“It wasn’t popular here, with the EPA for example, as we already have a lot of phosphorus issues,” he said. “On the one hand we have a public health objective around lead and, on the other hand, we have a concern that we must not cause deterioration in river water quality.”
Mr Grant said phosphorus did not have a health disadvantage but the downside was to the water environment.
“It’s a commonly used food grade chemical that’s used in the beverage industry,” he said. “But if phosphorus goes above a certain threshold [in the environment] it can cause algae blooms, which can have a big impact on water quality and fish and so on.”
Mr Grant said adding the chemical would be an interim solution while the lead pipes were replaced. “We have to accept it’s going to take a couple of decades at least . . . a generation to get the lead out of the system.”
No safe limit
Mr Grant said the
World Health Organisation
Health Service Executive
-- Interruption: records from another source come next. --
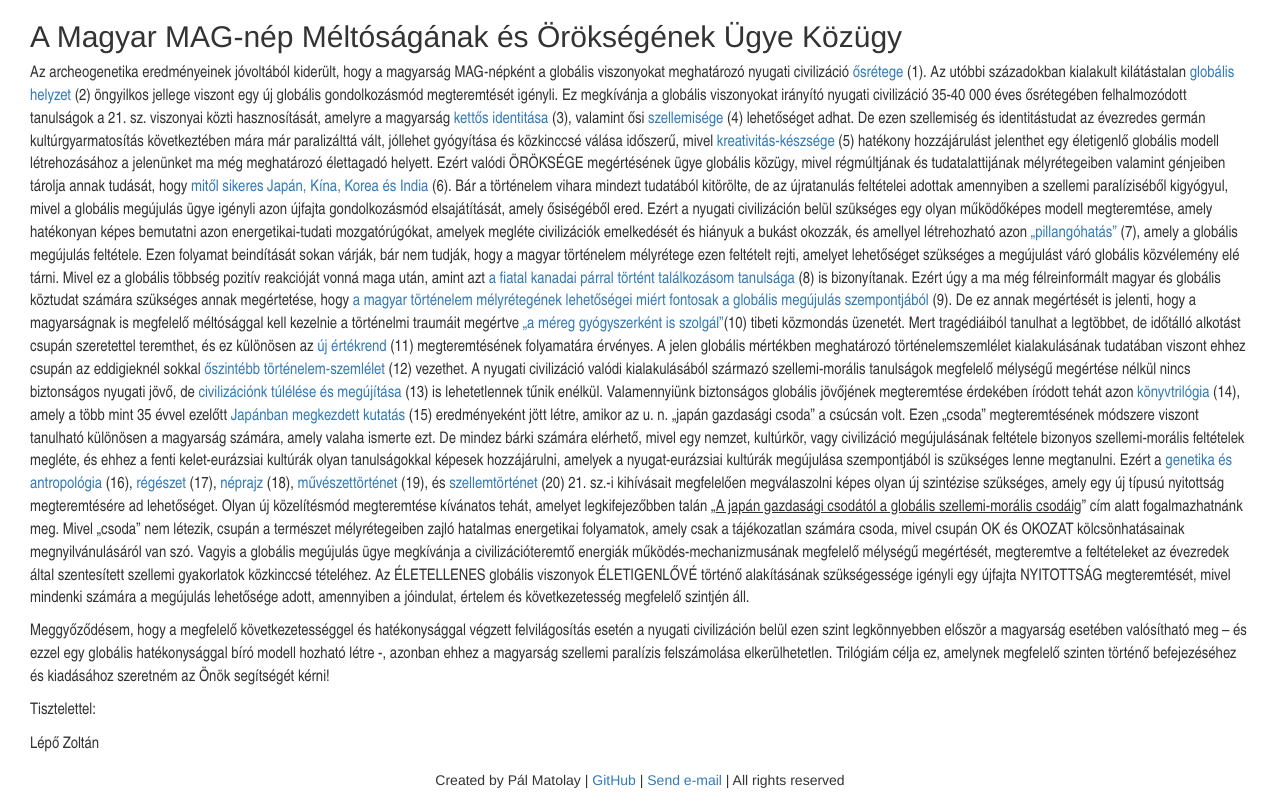
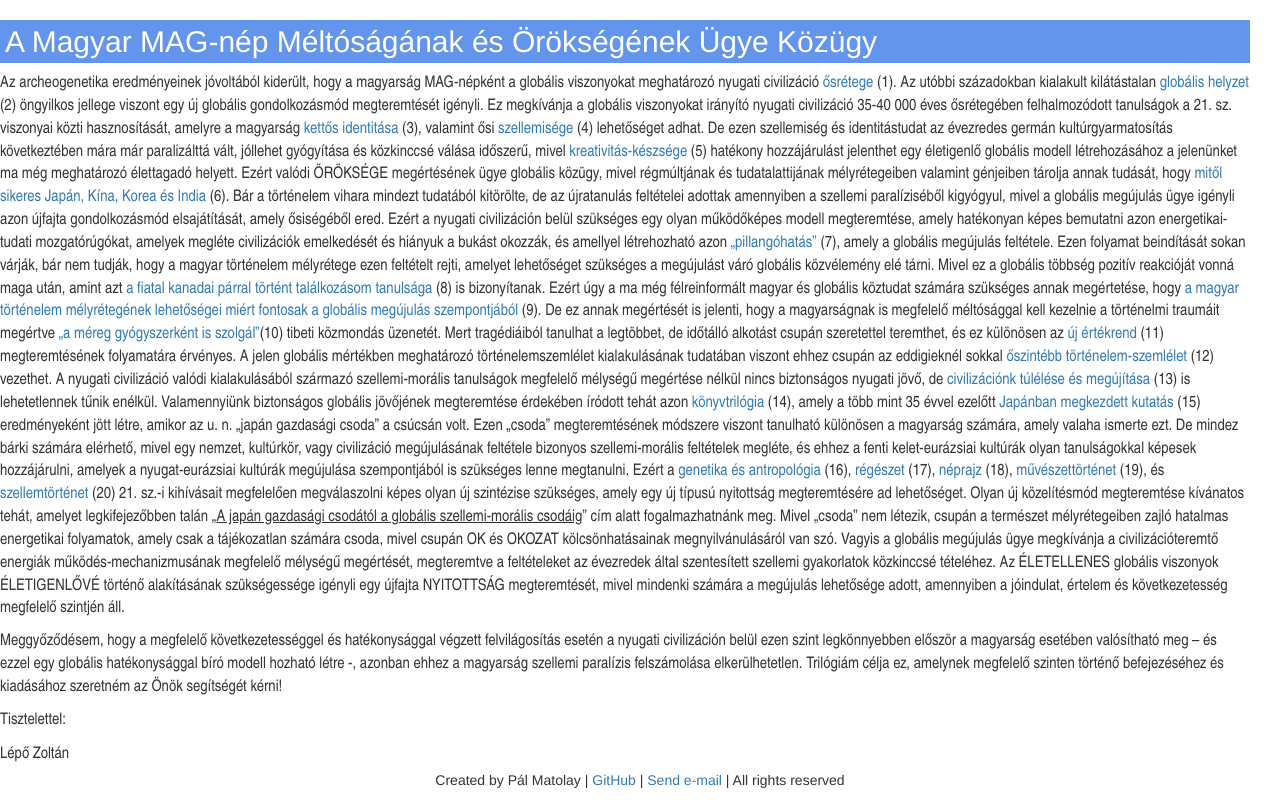
Before and after one commit to annamatolay/project_zoltan, a Flask app: page / in a window 1280 px wide. Run offline with Flask 2, Linux system fonts and the light colour scheme; some libraries are stand-ins or nearby versions.

Commit message:
headers get their colors

```diff
--- a/static/css/style.css
+++ b/static/css/style.css
@@ -1,9 +1,9 @@
 .text-box {
-    margin-left: 30px;
+    margin-left: 0px;
     margin-right: 30px;
 }
 
-h1,h3{
+h2,h4{
     padding: 5px;
     background-color: cornflowerblue;
     color: white;
```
agreed there was no safe limit of lead and the best course of action was to remove all lead pipes. The HSE has said health risks from lead are greatest for infants, especially those being bottle-fed, young children and babies in the womb. Prolonged exposure to low levels of lead can adversely affect cognitive development in children.
Irish Water estimated it would cost €45 million to set up the treatment and €5 million a year to maintain it. Mr Grant said a reason Limerick was chosen as the test project, which costs about €100,000 to install, was because it had at least 4,000 homes with lead service pipes.
“We’ve had some very high levels in parts of Limerick . . . and that’s because the sewage from Limerick, the waste water, goes into the Shannon estuary, the phosphorus is not a critical issue.”